Turning to the region, on the Golan, the ceasefire between Israel and Syria has been generally maintained. However, the security situation continues to be volatile, with continued violations of the 1974 Disengagement of Forces Agreement by the parties, leading to heightened tension between Israel and Syria. Late on 3 February, UNDOF observed kinetic activity in its area of operation. The next day, the IDF informed that they had “carried out a precision strike against infrastructures [in Damascus International Airport] that are utilized by proxies for transfers of weaponry and mobilization against the State of Israel.” UNDOF continues to liaise with both parties to remind them of their obligations to respect the terms of the Disengagement Agreement and prevent escalation of the situation across the ceasefire line.
In Lebanon, the population faces increasing hardship, as a result of the steadily deteriorating economic situation and impact of the COVID-19 pandemic. On 26 and 27 January in Tripoli, two protestors died following clashes with security forces.
In the UNIFIL area of operations, incidents of weapons pointing between the Israel Defense Forces and the Lebanese Armed Forces across the Blue Line contributed to heightened tensions. UNIFIL remains engaged with the parties to defuse tensions, including through its liaison and coordination efforts.
Madam President, in closing allow me to underline the following,
It is critical to begin the process of restoring hope to Palestinians and Israelis that the achievement of the two-State solution and a just, lasting and comprehensive peace can be realized. Given the reality of developments on the ground, the depth of the task is daunting, but not insurmountable. We must seize emerging opportunities.
The upcoming elections in Palestine may be one such opportunity. The extraordinarily high registration rate among the Palestinians is a resoundingly positive response from the people of Palestine in support of President Abbas’ call for elections. The holding of free and fair elections across the Occupied Palestinian Territory is a crucial step towards reestablishing Palestinian national unity, one that can renew the legitimacy of national institutions, including a democratically elected Legislative Council and Government in Palestine.

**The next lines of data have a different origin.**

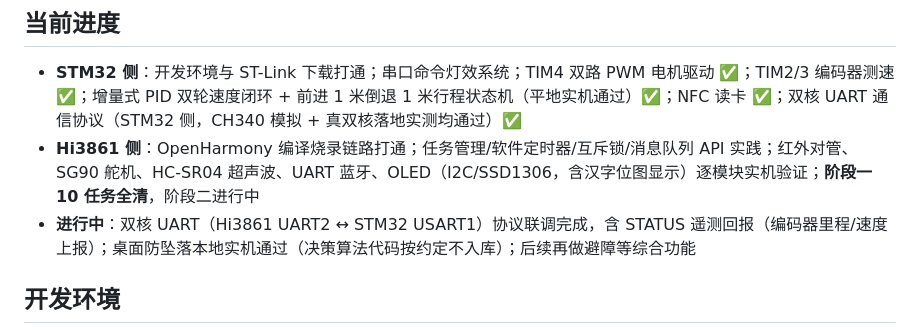
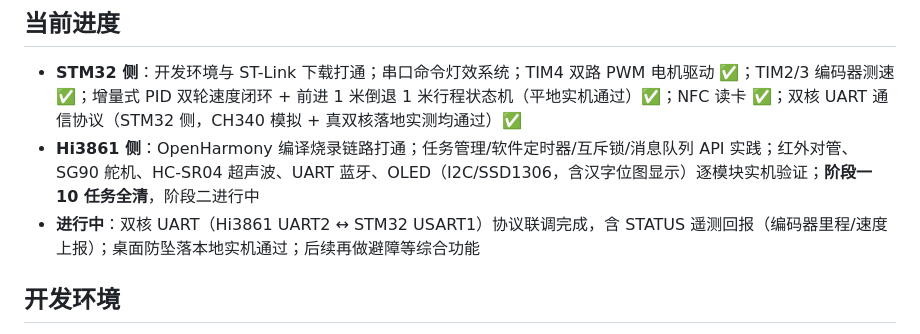
Before and after one commit to ADVOT/STM-harmonyos-car, a Markdown page: README.md, the part around the change. Rendered like a GitHub page.

Commit message:
Revise current progress in README
Updated the progress section to reflect the current status of the STM32 and Hi3861 development tasks.

```diff
--- a/README.md
+++ b/README.md
@@ -36,7 +36,7 @@
 
 - **STM32 侧**：开发环境与 ST-Link 下载打通；串口命令灯效系统；TIM4 双路 PWM 电机驱动 ✅；TIM2/3 编码器测速 ✅；增量式 PID 双轮速度闭环 + 前进 1 米倒退 1 米行程状态机（平地实机通过）✅；NFC 读卡 ✅；双核 UART 通信协议（STM32 侧，CH340 模拟 + 真双核落地实测均通过）✅
 - **Hi3861 侧**：OpenHarmony 编译烧录链路打通；任务管理/软件定时器/互斥锁/消息队列 API 实践；红外对管、SG90 舵机、HC-SR04 超声波、UART 蓝牙、OLED（I2C/SSD1306，含汉字位图显示）逐模块实机验证；**阶段一 10 任务全清**，阶段二进行中
-- **进行中**：双核 UART（Hi3861 UART2 ↔ STM32 USART1）协议联调完成，含 STATUS 遥测回报（编码器里程/速度上报）；桌面防坠落本地实机通过（决策算法代码按约定不入库）；后续再做避障等综合功能
+- **进行中**：双核 UART（Hi3861 UART2 ↔ STM32 USART1）协议联调完成，含 STATUS 遥测回报（编码器里程/速度上报）；桌面防坠落本地实机通过；后续再做避障等综合功能
 
 ## 开发环境
 
```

The democratic right to vote, particularly for young people, is the right to decide one’s own political future and should be carefully guarded. The UN and the international community will continue to play an active part in supporting the election process.
Elections will also help to clear the path toward restoring a legitimate political horizon to realize a two-State solution. The United Nations, alongside its partners in the Middle East Quartet, will continue to support Palestinians and Israelis in their efforts to achieve this goal.